-           Review the proposed policy within five years after implementation or at such time warranted by extraordinary circumstances. In the case such a review results in recommendation to amend the policy, the ccPDP rules as defined in the ICANN Bylaws apply. 

-           Verify the implementation - It is recommended that the ccNSO monitors and evaluates the planned implementation and the ccNSO Council reviews and approves the final planning, before implementation by staff.

-           A Permanent IDN ccTLD Advisory Panel is appointed to assist and provide guidance to ICANN staff and the Board on the interpretation of the overall policy in the event the overall policy does not provide sufficient guidance and/or the impact of the policy is considered to be unreasonable or unfair for a particular class of cases. 

 

  1. When a policy applies to a set of Internet stakeholders such as gTLD registry and gTLD registrars, the implementation of the policy is typically achieved through the agreements that ICANN has with those stakeholders. ICANN also manages a contractual compliance function to ensure that the stakeholders are complying with their agreements (including the policies incorporated into those agreements).

 

Through its contracts ICANN has the ability to add new policies or change policies during the term of a gTLD registry or gTLD registrar agreement. The contractual mechanism to do this is called "Consensus Policies", and there are defined procedures in the Bylaws for developing and approving such policies. The current set of Consensus Policies is available here:

http://www.icann.org/en/resources/registrars/consensus-policies .

 

In order to ensure compliance with a policy requirement, it is beneficial to include implementation details in the policy recommendation(s), and for that implementation guidance to also be part of the consensus policy as incorporated into the relevant contracts and/or agreements. This ensures that ICANN can clearly determine whether the policy is being followed.

 

For example ICANN has a transfer policy that aims to provide a straightforward procedure for domain name holders to transfer their names from one ICANN-accredited registrar to another. The policy also provides standardized requirements for registrar handling of such transfer requests from domain name holders.

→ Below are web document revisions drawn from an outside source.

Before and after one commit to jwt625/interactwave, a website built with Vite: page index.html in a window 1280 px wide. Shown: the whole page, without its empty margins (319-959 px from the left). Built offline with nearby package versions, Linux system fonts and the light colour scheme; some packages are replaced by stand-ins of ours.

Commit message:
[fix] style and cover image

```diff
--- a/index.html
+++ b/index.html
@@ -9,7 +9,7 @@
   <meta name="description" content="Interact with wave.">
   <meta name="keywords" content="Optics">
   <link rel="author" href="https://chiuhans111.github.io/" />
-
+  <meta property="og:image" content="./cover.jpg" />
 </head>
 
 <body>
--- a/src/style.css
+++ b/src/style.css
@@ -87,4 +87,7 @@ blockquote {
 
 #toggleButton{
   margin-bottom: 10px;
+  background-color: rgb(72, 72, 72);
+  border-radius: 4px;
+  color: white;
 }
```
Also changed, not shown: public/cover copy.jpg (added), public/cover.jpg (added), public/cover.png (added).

Recently, the GNSO Council adopted a new set of recommendations to improve and clarify the transfer policy and at the same time formed an Implementation Review Team to support ICANN Staff in the development of the implementation plan for these recommendations to ensure that the proposed implementation is consistent with the intent of the policy recommendations. Even though the recommendations themselves contain implementation details, it is expected that further questions and issues will arise that will need community input as ICANN Staff starts working on the proposed implementation.

 

  1. Where policies are documented:

 

Current policy is documented via a range of methods currently, including:

 

One area of improvement may be to clearly separate policies from documents such as the registrar accreditation agreement (RAA), so the community can clearly assess and help evolve current policies, although clearly the RAA and other contracts would need to be aligned with the new policies. For example, the WHOIS Review Team asked for all Whois policies to be consolidated in one place, so that these could be more easily found. If not cross-referenced appropriately, separation could add to confusion. Another improvement may be to clearly separate policies that apply to ICANN (e.g., as relates to the evaluation of new gTLD applicants), from policies that apply to Internet stakeholders such as registries, registrars, and registrants.

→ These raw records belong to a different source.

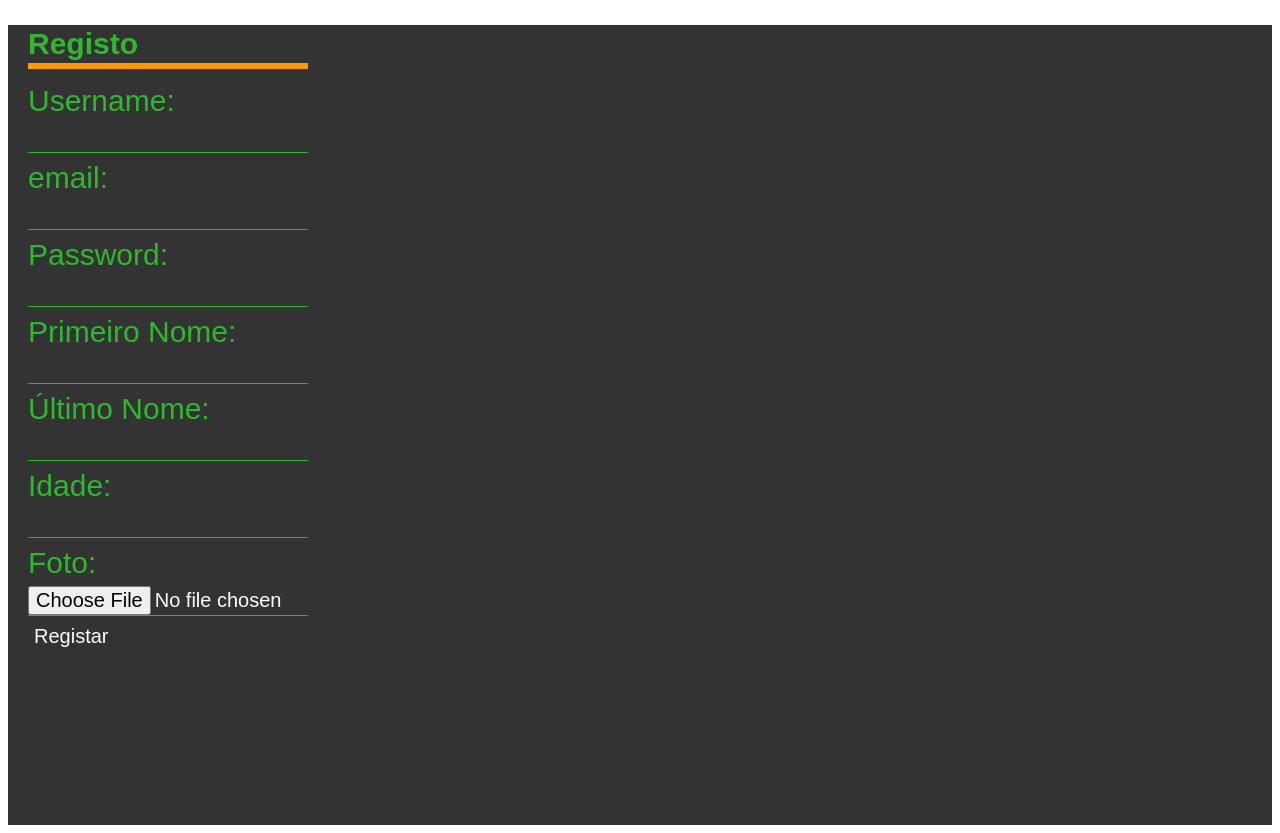
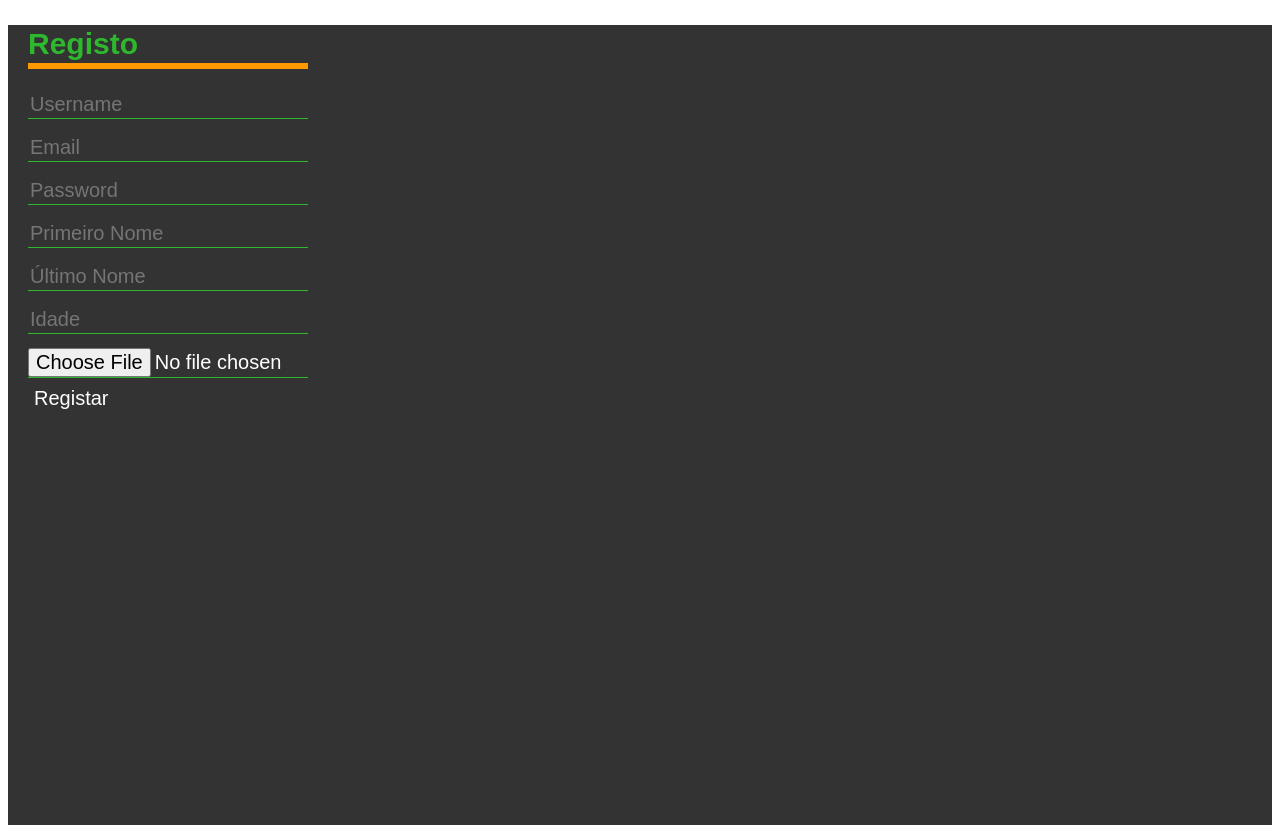
Before and after one commit to tmnf/DebabeItProject, a Django app: page /auth/register/ in a window 1280 px wide. Shown: the part 110-943 px from the top of the page. Run offline with Django 3.2, Linux system fonts and the light colour scheme.

Commit message:
Registo Template Submit Fixed

```diff
--- a/forum/templates/login/RegisterPage.html
+++ b/forum/templates/login/RegisterPage.html
@@ -6,28 +6,28 @@
         <div class="regFields">
             <h1> Registo </h1>
                     <div class="textReg">
-                        Username:<input type="text" name="username"><br>
+                        <input type="text" name="username" placeholder="Username"><br>
                     </div>
                     <div class="textReg">
-                        email:<input type="email" name="email"><br>
+                        <input type="email" name="email" placeholder="Email"><br>
                     </div>
                     <div class="textReg">
-                        Password:<input type="password" name="password"><br>
+                        <input type="password" name="password" placeholder="Password"><br>
                     </div>
                     <div class="textReg">
-                        Primeiro Nome:<input type="text" name="first_name"><br>
+                        <input type="text" name="first_name" placeholder="Primeiro Nome"><br>
                     </div>
                     <div class="textReg">
-                        Último Nome:<input type="text" name="last_name"><br>
+                        <input type="text" name="last_name" placeholder="Último Nome"><br>
                     </div>
                     <div class="textReg">
-                        Idade:<input type="number" name="age"><br>
+                        <input type="number" name="age" placeholder="Idade"><br>
                     </div>
                     <div class="textReg">
-                        Foto:<input type="file" name="pic"><br>
+                        <input type="file" name="pic"><br>
                     </div>
 
-            <input class="submitReg" type="button" value="Registar">
+            <input class="submitReg" type="submit" value="Registar">
         </div>
     </form>
 
```
Also changed, not shown: db.sqlite3.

[1] Ideally policy recommendations contain as much detail as possible so that the implementation path is clear. However, experience has learned that this is not always the case. This can be the result of various circumstances, e.g. PDP WGs do not necessarily have the legal and technical expertise to anticipate all the possible information that needs to be provided to ensure a smooth implementation; there is only agreement on the high level principles and the details are punted to the implementation phase.

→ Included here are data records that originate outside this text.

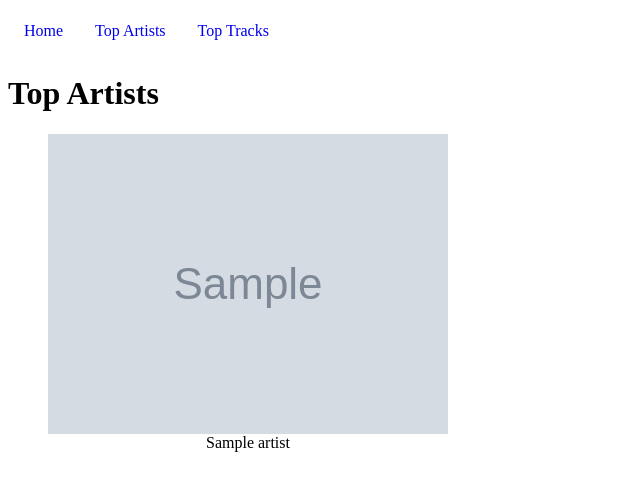
After one commit to moahmed0987/tune-tracklist, a Flask app: template spotify_site/templates/top_artists.html in a window 1280 px wide. The commit adds this page. Shown: the top 491 px of the page, without its empty margins (0-640 px from the left). Run offline with Flask 2, Linux system fonts and the light colour scheme; the template is opened without the code that fills it: most values are stand-ins (such as "Sample title", 1, 10 or a date in 2020); grey boxes marked "Sample" are stand-in pictures.

Commit message:
implemented spotify api through spotipy, created simple pages to show all-time top artists and top tracks

```diff
--- a/spotify_site/__init__.py
+++ b/spotify_site/__init__.py
@@ -1,10 +1,10 @@
+import secret_keys
 from flask import Flask
-import os
+from flask_login import LoginManager
 from flask_sqlalchemy import SQLAlchemy
-from flask_login import LoginManager
 
 app = Flask(__name__)
-app.config["SECRET_KEY"] = "884011ca4843c9a29b388da5b6bf229824c3f0fc55f2ea79"
+app.config["SECRET_KEY"] = secret_keys.app_config_secret_key
 
 # login_manager = LoginManager()
 # login_manager.init_app(app)
--- /dev/null
+++ b/spotify_site/static/style.css
@@ -0,0 +1,33 @@
+.nav-bar {
+    list-style-type: none;
+    margin: 0;
+    padding: 0;
+    overflow: hidden;
+}
+
+.base-nav-item {
+    float: left;
+}
+
+.nav-item-link {
+    display: block;
+    text-align: center;
+    padding: 14px 16px;
+    text-decoration: none;
+    border-radius: 15px;
+}
+
+.top-data-list {
+    display: grid;
+    max-width: 1000px;
+    grid-template-columns: 1fr 1fr 1fr;
+    row-gap: 40px;
+}
+
+.top-data-item {
+    display: flex;
+    flex-direction: column;
+    align-items: center;
+}
+
+.top-data-img {}
--- a/spotify_site/templates/base.html
+++ b/spotify_site/templates/base.html
@@ -1,17 +1,31 @@
 <!DOCTYPE html>
 <html lang="en">
+
 <head>
     <meta charset="UTF-8">
-    <title>title</title>
+    <title>{{ title }}</title>
+    <link rel="stylesheet" href="{{ url_for('static', filename='style.css') }}">
 </head>
+
 <body>
 
-    <div class="header">
-
-    </div>
+    <nav class="base-nav">
+        <ul class="nav-bar">
+            <li class="base-nav-item">
+                <a href="{{ url_for('home') }}" class="nav-item-link">Home</a>
+            </li>
+            <li class="base-nav-item">
+                <a href="{{ url_for('top_artists') }}" class="nav-item-link">Top Artists</a>
+            </li>
+            <li class="base-nav-item">
+                <a href="{{ url_for('top_tracks') }}" class="nav-item-link">Top Tracks</a>
+            </li>
+        </ul>
+    </nav>
 
     <div class="content">
         {% block content %}
+
         {% endblock content %}
     </div>
 
--- a/spotify_site/templates/home.html
+++ b/spotify_site/templates/home.html
@@ -1,4 +1,4 @@
 {% extends "base.html" %}
 {% block content %}
-<h1>test</h1>
+    <h1>Home</h1>
 {% endblock content %}
--- /dev/null
+++ b/spotify_site/templates/top_artists.html
@@ -0,0 +1,16 @@
+{% extends "base.html" %}
+{% block content %}
+    <h1>Top Artists</h1>
+    <div class="data-container">
+        <ol class="top-data-list">
+            {% for artist in top_artists %}
+            <li class="top-data-item">
+                <img class="top-data-img" src={{ artist["images"][1]["url"] }}>
+                {{ artist["name"] }}
+
+            </li>
+            {% endfor %}
+        </ol>
+    </div>
+
+{% endblock content %}
```
Also changed, not shown: spotify_site/routes.py (+64 -4 lines), spotify_site/templates/top_tracks.html (added, +14 -0 lines), 1 other file.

[2] This new concept of Implementation Review Teams applies to all pending PDPs, but not to PDP’s that were conducted under the prior PDP rules.